What to do = With images removed, return the whole listing exactly as written.

Data for the task =
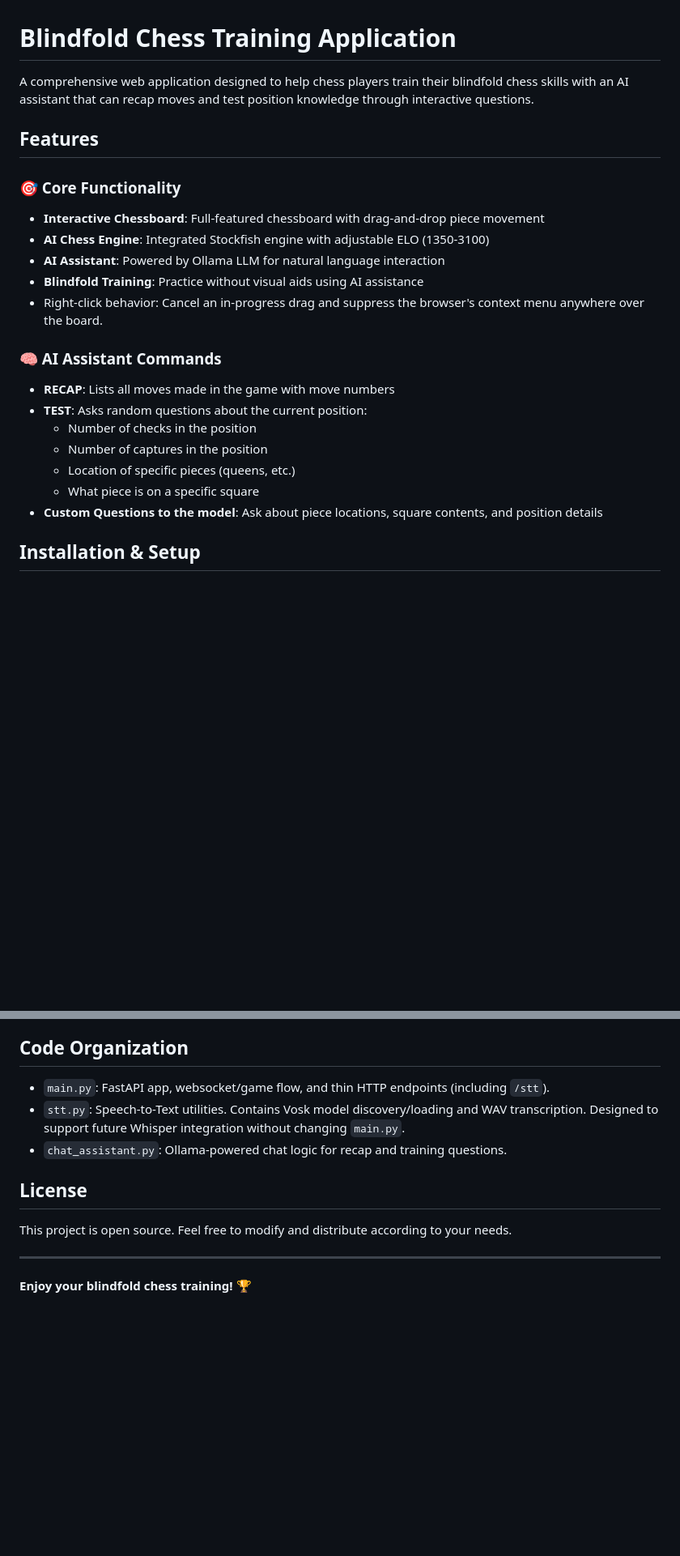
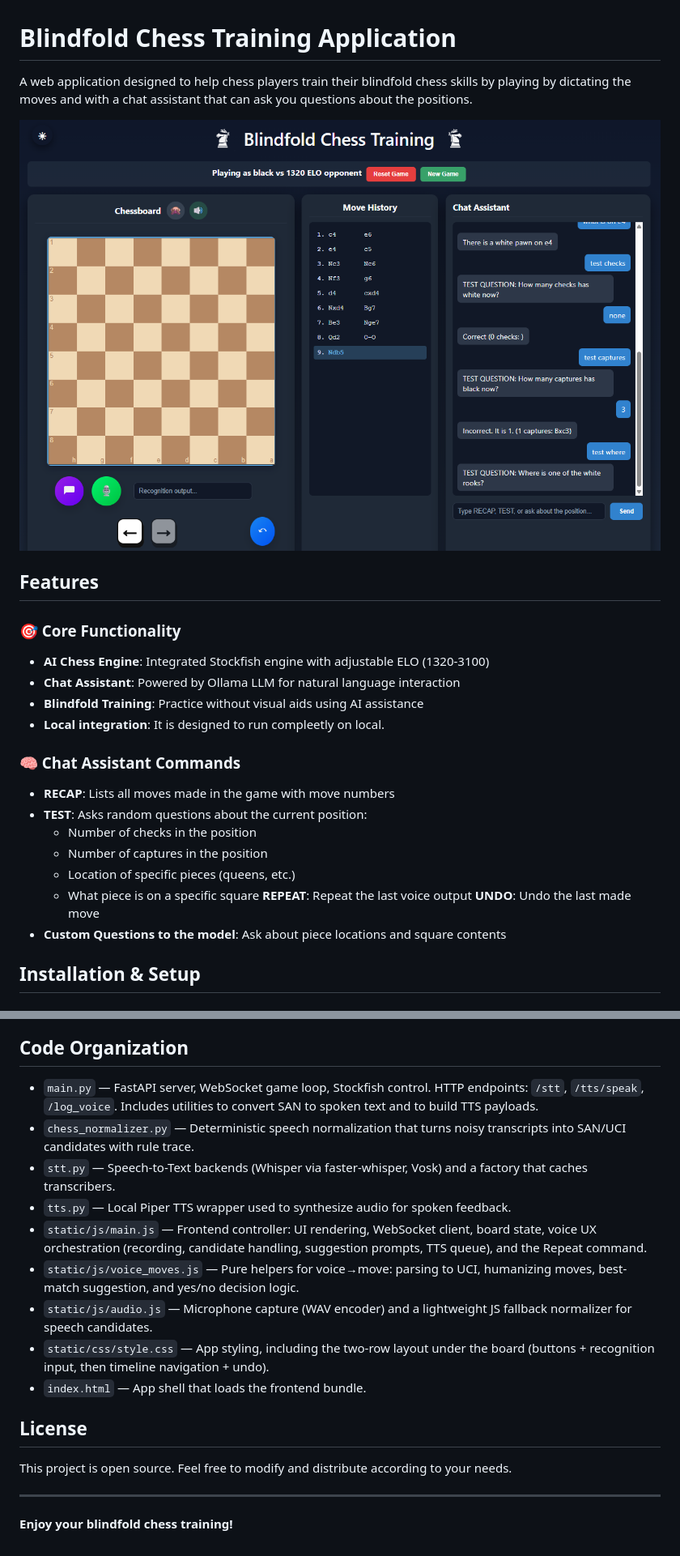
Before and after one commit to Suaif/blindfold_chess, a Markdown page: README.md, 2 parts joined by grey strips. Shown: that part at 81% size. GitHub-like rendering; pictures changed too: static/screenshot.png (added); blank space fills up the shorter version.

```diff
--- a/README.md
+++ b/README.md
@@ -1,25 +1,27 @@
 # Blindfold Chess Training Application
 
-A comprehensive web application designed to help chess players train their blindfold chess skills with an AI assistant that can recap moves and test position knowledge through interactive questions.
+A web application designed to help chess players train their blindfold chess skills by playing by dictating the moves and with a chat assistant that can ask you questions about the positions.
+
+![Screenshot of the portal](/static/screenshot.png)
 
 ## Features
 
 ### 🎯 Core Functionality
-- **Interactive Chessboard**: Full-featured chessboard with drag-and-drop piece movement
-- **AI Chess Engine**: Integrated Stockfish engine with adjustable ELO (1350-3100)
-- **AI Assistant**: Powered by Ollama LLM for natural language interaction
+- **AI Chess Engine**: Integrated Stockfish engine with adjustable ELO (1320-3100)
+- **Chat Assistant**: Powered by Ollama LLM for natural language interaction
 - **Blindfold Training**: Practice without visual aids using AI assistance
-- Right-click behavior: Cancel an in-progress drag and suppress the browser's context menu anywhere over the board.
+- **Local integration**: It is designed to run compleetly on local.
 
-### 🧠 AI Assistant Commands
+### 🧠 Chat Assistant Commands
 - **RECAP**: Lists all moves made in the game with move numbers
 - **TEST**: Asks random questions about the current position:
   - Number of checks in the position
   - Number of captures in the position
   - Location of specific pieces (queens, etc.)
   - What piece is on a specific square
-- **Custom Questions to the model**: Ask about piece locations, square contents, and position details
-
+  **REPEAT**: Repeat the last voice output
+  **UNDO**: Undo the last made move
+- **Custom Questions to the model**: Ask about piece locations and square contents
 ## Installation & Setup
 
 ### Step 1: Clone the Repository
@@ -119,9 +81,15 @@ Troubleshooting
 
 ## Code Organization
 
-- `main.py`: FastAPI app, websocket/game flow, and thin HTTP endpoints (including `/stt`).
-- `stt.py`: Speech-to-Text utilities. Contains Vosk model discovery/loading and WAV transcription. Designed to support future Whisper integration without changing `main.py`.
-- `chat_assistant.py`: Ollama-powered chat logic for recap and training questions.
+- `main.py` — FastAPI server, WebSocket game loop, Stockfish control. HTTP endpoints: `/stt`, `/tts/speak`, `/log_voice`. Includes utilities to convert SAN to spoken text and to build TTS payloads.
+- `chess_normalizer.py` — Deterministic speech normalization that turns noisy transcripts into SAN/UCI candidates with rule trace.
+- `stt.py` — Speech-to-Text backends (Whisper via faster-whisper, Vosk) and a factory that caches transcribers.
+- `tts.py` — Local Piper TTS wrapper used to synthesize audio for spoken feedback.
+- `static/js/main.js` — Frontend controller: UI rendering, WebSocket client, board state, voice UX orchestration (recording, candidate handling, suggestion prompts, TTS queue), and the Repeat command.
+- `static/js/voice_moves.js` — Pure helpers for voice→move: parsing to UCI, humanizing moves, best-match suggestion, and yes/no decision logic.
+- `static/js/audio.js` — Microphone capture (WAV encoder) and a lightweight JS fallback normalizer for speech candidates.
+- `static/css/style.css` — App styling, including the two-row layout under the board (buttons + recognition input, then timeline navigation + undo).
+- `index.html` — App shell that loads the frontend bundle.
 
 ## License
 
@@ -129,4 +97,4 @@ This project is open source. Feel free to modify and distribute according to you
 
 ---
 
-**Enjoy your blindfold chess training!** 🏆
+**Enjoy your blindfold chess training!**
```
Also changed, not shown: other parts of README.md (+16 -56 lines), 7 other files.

Answer space =
Before and after one commit to Suaif/blindfold_chess, a Markdown page: README.md, 2 parts joined by grey strips. Shown: that part at 81% size. GitHub-like rendering; pictures changed too: static/screenshot.png (added); blank space fills up the shorter version.

```diff
--- a/README.md
+++ b/README.md
@@ -1,25 +1,27 @@
 # Blindfold Chess Training Application
 
-A comprehensive web application designed to help chess players train their blindfold chess skills with an AI assistant that can recap moves and test position knowledge through interactive questions.
+A web application designed to help chess players train their blindfold chess skills by playing by dictating the moves and with a chat assistant that can ask you questions about the positions.
+
+![Screenshot of the portal](/static/screenshot.png)
 
 ## Features
 
 ### 🎯 Core Functionality
-- **Interactive Chessboard**: Full-featured chessboard with drag-and-drop piece movement
-- **AI Chess Engine**: Integrated Stockfish engine with adjustable ELO (1350-3100)
-- **AI Assistant**: Powered by Ollama LLM for natural language interaction
+- **AI Chess Engine**: Integrated Stockfish engine with adjustable ELO (1320-3100)
+- **Chat Assistant**: Powered by Ollama LLM for natural language interaction
 - **Blindfold Training**: Practice without visual aids using AI assistance
-- Right-click behavior: Cancel an in-progress drag and suppress the browser's context menu anywhere over the board.
+- **Local integration**: It is designed to run compleetly on local.
 
-### 🧠 AI Assistant Commands
+### 🧠 Chat Assistant Commands
 - **RECAP**: Lists all moves made in the game with move numbers
 - **TEST**: Asks random questions about the current position:
   - Number of checks in the position
   - Number of captures in the position
   - Location of specific pieces (queens, etc.)
   - What piece is on a specific square
-- **Custom Questions to the model**: Ask about piece locations, square contents, and position details
-
+  **REPEAT**: Repeat the last voice output
+  **UNDO**: Undo the last made move
+- **Custom Questions to the model**: Ask about piece locations and square contents
 ## Installation & Setup
 
 ### Step 1: Clone the Repository
@@ -119,9 +81,15 @@ Troubleshooting
 
 ## Code Organization
 
-- `main.py`: FastAPI app, websocket/game flow, and thin HTTP endpoints (including `/stt`).
-- `stt.py`: Speech-to-Text utilities. Contains Vosk model discovery/loading and WAV transcription. Designed to support future Whisper integration without changing `main.py`.
-- `chat_assistant.py`: Ollama-powered chat logic for recap and training questions.
+- `main.py` — FastAPI server, WebSocket game loop, Stockfish control. HTTP endpoints: `/stt`, `/tts/speak`, `/log_voice`. Includes utilities to convert SAN to spoken text and to build TTS payloads.
+- `chess_normalizer.py` — Deterministic speech normalization that turns noisy transcripts into SAN/UCI candidates with rule trace.
+- `stt.py` — Speech-to-Text backends (Whisper via faster-whisper, Vosk) and a factory that caches transcribers.
+- `tts.py` — Local Piper TTS wrapper used to synthesize audio for spoken feedback.
+- `static/js/main.js` — Frontend controller: UI rendering, WebSocket client, board state, voice UX orchestration (recording, candidate handling, suggestion prompts, TTS queue), and the Repeat command.
+- `static/js/voice_moves.js` — Pure helpers for voice→move: parsing to UCI, humanizing moves, best-match suggestion, and yes/no decision logic.
+- `static/js/audio.js` — Microphone capture (WAV encoder) and a lightweight JS fallback normalizer for speech candidates.
+- `static/css/style.css` — App styling, including the two-row layout under the board (buttons + recognition input, then timeline navigation + undo).
+- `index.html` — App shell that loads the frontend bundle.
 
 ## License
 
@@ -129,4 +97,4 @@ This project is open source. Feel free to modify and distribute according to you
 
 ---
 
-**Enjoy your blindfold chess training!** 🏆
+**Enjoy your blindfold chess training!**
```
Also changed, not shown: other parts of README.md (+16 -56 lines), 7 other files.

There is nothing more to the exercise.